She'll be dressed as a 16th-century house servant in a costume she made herself.

"It's an outlet for fantasy, and my artistic side," she said.

Lake is just one of many costume buffs in Sonoma County who set out to show themselves off in elaborate costumes at themed festivals all over Northern California, weekend after weekend.

Styles range from England's Elizabethan- and Victorian-era fashions to their modern, post-industrial equivalent, steam punk. But that's not the limit. There are pirates and Civil War soldiers, too, not to mention Halloween for grownups.

Melanie Stammler, a Petaluman who took her mobile Bus Shoppe costume and accessory boutique to Petaluma's Rivertown Revival and the Wunderkammer Handcar Races in Santa Rosa this summer, defines steam punk in simple terms.

"Just put on some striped leggings and a little corset, and you're good to go," Stammler said.

"It's liberating. I look at it as an escape. You can let your inhibitions go."

Michelle Carnes, a Forestville artist who appeared in costume at both the Rivertown and Wunderkammer events, said she dresses up not to become someone else, but to be herself.

"It's not an alter-ego. I'm still me," even in a headdress or a bustier, said Carnes, who also co-owns the Counter Culture Art Haus at the Barlow Center in Sebastopol.

"I get to be my creative self. I'm promoting who I am deep down inside, but on the outside. I see myself as a powerful woman," Carnes said.

Much of the inspiration for costumes seen at events and festivals in Northern California stems from the Burning Man extravaganza in the Nevada desert, the regional standard for alternative arts and culture festivals.

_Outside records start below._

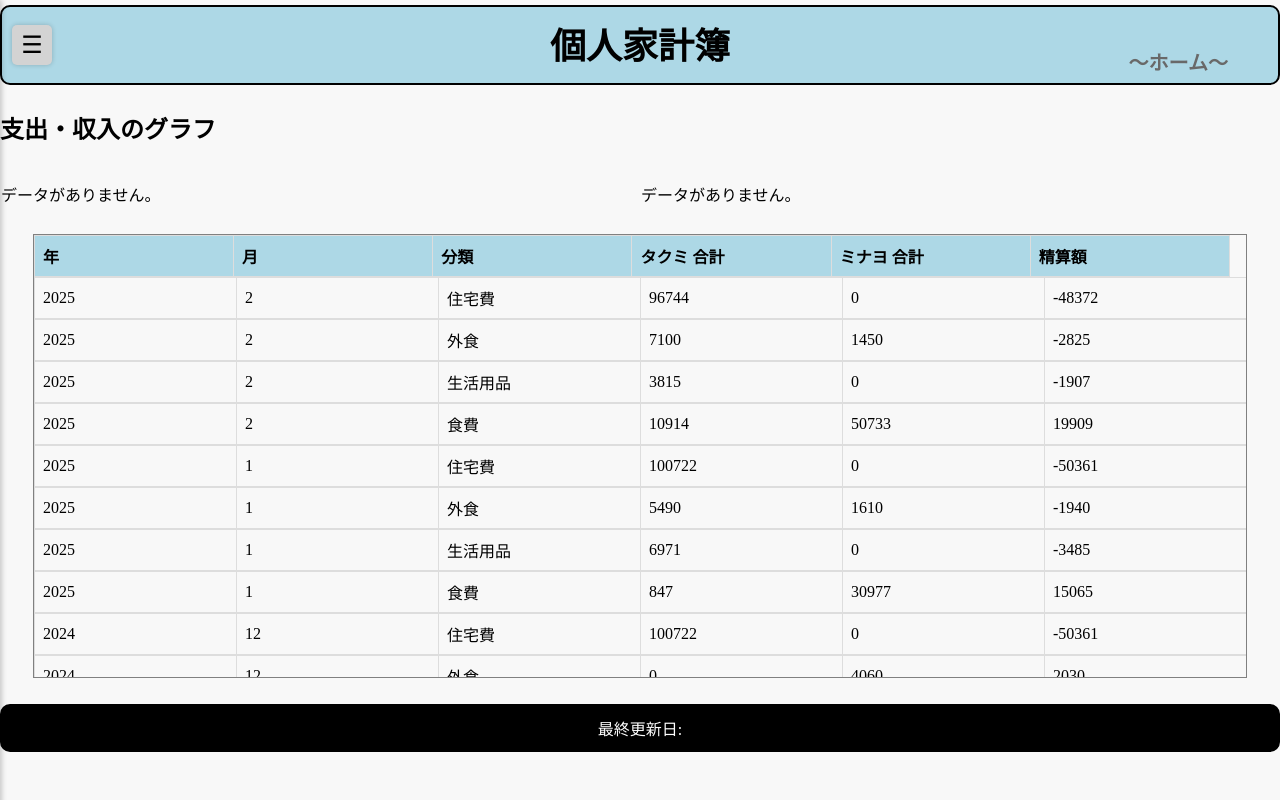
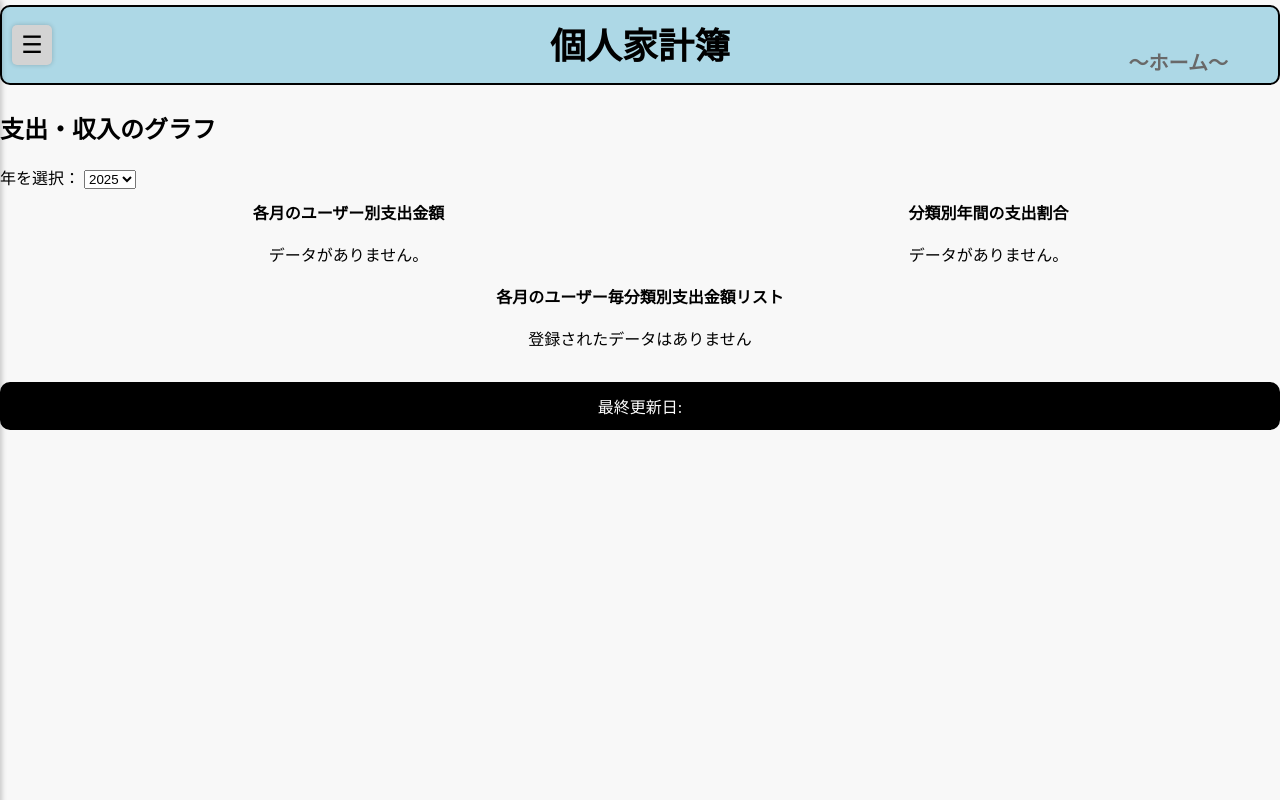
Before and after one commit to BlackBow393/HTML_Kakeibo, a Flask app: page / in a window 1280 px wide. Run offline with Flask 3, Linux system fonts and the light colour scheme; the visitor is signed in with stand-in values (Sample User, id 1); data comes from the database, SQL or seed files in the repository.

Commit message:
index.htmlに表示するグラフを一部変更

```diff
--- a/app.py
+++ b/app.py
@@ -47,8 +47,16 @@
 init_db()  # アプリ起動時にDBを確認
 
 # 📌 ホームページ（支出入力画面）
-@app.route("/")
+@app.route("/", methods=["GET", "POST"])
 def index():
+    if request.method == "POST":
+        session["selected_year"] = int(request.form.get("year", session["selected_year"]))
+
+    selected_year = session["selected_year"]
+
+    graph_index_url = create_expense_index_graph(selected_year)
+    pie_user_chart_url = create_pie_user_chart(selected_year)
+
     conn = sqlite3.connect(DB_FILE)
     cursor = conn.cursor()
     cursor.execute("SELECT id, year, month, category, amount, user FROM expenses ORDER BY id DESC")
@@ -62,14 +70,20 @@
             CAST((SUM(CASE WHEN user = 'ミナヨ' THEN amount ELSE 0 END) -
                     SUM(CASE WHEN user = 'タクミ' THEN amount ELSE 0 END)) / 2 AS INTEGER) AS settlement_amount
         FROM expenses
+        WHERE year = ?
         GROUP BY year, month, category
         ORDER BY year DESC, month DESC, category
-    """)
+    """, (selected_year,))
     categorized_totals = cursor.fetchall()
 
+    # データベースからユニークな年のリストを取得
+    conn = sqlite3.connect(DB_FILE)
+    cursor = conn.cursor()
+    cursor.execute("SELECT DISTINCT year FROM expenses ORDER BY year DESC")
+    years = [row[0] for row in cursor.fetchall()]
     conn.close()
 
-    return render_template("index.html", expenses=expenses, categorized_totals=categorized_totals)
+    return render_template("index.html", expenses=expenses, categorized_totals=categorized_totals, graph_index_url=graph_index_url, pie_user_chart_url=pie_user_chart_url, years=years, selected_year=selected_year)
 
 # 📌 支出入力ページ
 @app.route("/input")
@@ -488,5 +502,86 @@
 def autopct_format(pct):
     return f'{pct:.1f}%' if pct >= 3 else ''  # 3% 未満なら空文字
 
+# 📌 グラフを作成する関数（ユーザーごとの月別支出額）
+def create_expense_index_graph(year):
+    # 🔹 日本語フォントの設定
+    font_path = "/usr/share/fonts/opentype/ipafont-mincho/ipam.ttf"
+    if not os.path.exists(font_path):
+        font_candidates = fm.findSystemFonts(fontpaths=['/usr/share/fonts', '/Library/Fonts', 'C:/Windows/Fonts'])
+        font_path = next((f for f in font_candidates if 'ipag' in f.lower() or 'msmincho' in f.lower()), None)
+
+    if font_path:
+        font_prop = fm.FontProperties(fname=font_path)
+        plt.rcParams['font.family'] = font_prop.get_name()
+    else:
+        print("⚠ 日本語フォントが見つかりません！英語のまま表示します。")
+
+    conn = sqlite3.connect(DB_FILE)
+    cursor = conn.cursor()
+
+    # 各月ごとのカテゴリー別支出額を取得
+    cursor.execute("""
+        SELECT month, user, SUM(amount)
+        FROM expenses
+        WHERE year = ?
+        GROUP BY month, user
+        ORDER BY month ASC
+    """,(year,))
+    data = cursor.fetchall()
+    conn.close()
+
+    if not data:
+        return None  # データがなければグラフを作成しない
+
+    # データの整形
+    months = sorted(set(row[0] for row in data))  # 月のリスト
+    users = sorted(set(row[1] for row in data))  # ユーザーのリスト
+
+    user_data = {cat: [0] * len(months) for cat in users}
+
+    for month, user, amount in data:
+        month_index = months.index(month)
+        # タクミはマイナスとして扱う
+        if user == "タクミ":
+            amount = -amount
+        user_data[user][month_index] = amount
+
+    # ユーザーごとの色を設定
+    user_colors = {
+        'タクミ': 'steelblue',
+        'ミナヨ': 'coral',
+        # 他のカテゴリーに色を追加
+    }
+
+    # 積み上げ棒グラフの描画
+    plt.figure(figsize=(10, 6))
+
+    for category, values in user_data.items():
+        color = user_colors.get(category, 'gray')
+        values_array = np.array(values)
+        bars = plt.bar(months, values_array, label=category, color=color)
+
+        # ラベル表示
+        for i, bar in enumerate(bars):
+            height = bar.get_height()
+            if height != 0:  # 値がある場合のみラベルを表示
+                label = f"{abs(int(height)):,}円"
+                # ミナヨ（正）ならバーの上、タクミ（負）ならバーの下にラベルを置く
+                y_pos = height + 500 if height > 0 else height - 3000
+                plt.text(bar.get_x() + bar.get_width() / 2, y_pos, label,
+                        ha='center', va='bottom' if height > 0 else 'top',
+                        fontsize=11, fontweight='bold')
+
+    plt.xlabel("月")
+    plt.ylabel("支出金額")
+    plt.xticks(months)  # X軸を月に設定
+    plt.legend()
+
+    # 画像を保存
+    graph_path = os.path.join(STATIC_FOLDER, "expense_index_chart.png")
+    plt.savefig(graph_path, bbox_inches="tight")
+    plt.close()
+    return "/static/expense_index_chart.png"
+
 if __name__ == "__main__":
     app.run(debug=True)
--- a/static/style.css
+++ b/static/style.css
@@ -343,6 +343,10 @@
     background-color: lightgreen;
 }
 
+.view_erea {
+    text-align: center;  /* 画像を中央に配置 */
+}
+
 footer {
     width: 100%; /* 画面幅いっぱいに広げる */
     max-width: 100vw; /* 画面幅を超えないようにする */
--- a/templates/index.html
+++ b/templates/index.html
@@ -23,23 +23,40 @@
 
     <div class="container">
         <h2>支出・収入のグラフ</h2>
+        <form method="POST">
+            <label for="year">年を選択：</label>
+            <select name="year" id="year" onchange="this.form.submit()">
+                {% for year in years %}
+                <option value="{{ year }}" {% if year == selected_year %}selected{% endif %}>
+                    {{ year }}
+                </option>
+                {% endfor %}
+            </select>
+        </form>
         <div class="view_erea">
             <table class="view_table">
                 <tr>
+                    <th>各月のユーザー別支出金額</th>
+                    <th>分類別年間の支出割合</th>
+                </tr>
+                <tr>
                     <td>
-                        {% if graph_url %}
-                            <img src="{{ graph_url }}" alt="分類別各月の支出金額">
+                        {% if graph_index_url %}
+                            <img src="{{ graph_index_url }}" alt="分類別各月の支出金額">
                         {% else %}
                             <p>データがありません。</p>
                         {% endif %}
                     </td>
                     <td>
-                        {% if pie_chart_url %}
-                            <img src="{{ pie_chart_url }}" alt="分類別年間の支出割合">
+                        {% if pie_user_chart_url %}
+                            <img src="{{ pie_user_chart_url }}" alt="分類別年間の支出割合">
                         {% else %}
                             <p>データがありません。</p>
                         {% endif %}
                     </td>
+                </tr>
+                <tr>
+                    <th colspan="2">各月のユーザー毎分類別支出金額リスト</th>
                 </tr>
                 <tr>
                     <td colspan="2">
```
Also changed, not shown: static/expense_chart.png, static/expense_index_chart.png (added), static/expense_pie_chart.png, static/expense_user_chart.png.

However, history is another powerful influence, evident not only at events like this weekend's Renaissance Faire in Sebastopol, but at Vallejo's annual Pirate Festival and Civil War re-enactments such as the one held at Duncans Mills in July.

"The history is interesting," said Peggy Morgan-Pond of Rohnert Park.

She will appear with her husband, Eric Pond, Sunday at the Much Ado About Sebastopol festival in their historically accurate roles as Sir Francis and Lady Catherine Knowlyss, members of the court of Queen Elizabeth I.

"It's acting," she said. "It's being someone else."

Morgan-Pond, whose costume repertoire includes Victorian, Old West, pirate and even "Lord of the Rings" garb, traces her fascination with history to her youth in Missouri.

"I'm from Missouri, so I know people who live in houses that have bullet holes in the walls from the Civil War," she said.

"I went back to visit my family in Missouri, and my girlfriend dumped me off at an event at the battlefield at Carthage for the whole day.

"I had no idea what it was," Morgan-Pond said. "It was a Civil War re-enactment, and they took me in."

While dressing up is fun, Stammler believes the spirit behind the growing trend of attending themed festivals in costume is not just skin-deep.

"At a festival, you can become truly honest with yourself," she said.

"You can be who you want to be, without anyone judging you, because anything goes."

<i>You can reach Staff Writer Dan Taylor at 521-5243 or dan.taylor@pressdemocrat.com. See his ARTS blog at arts.blogs.pressdemocrat.com.</i>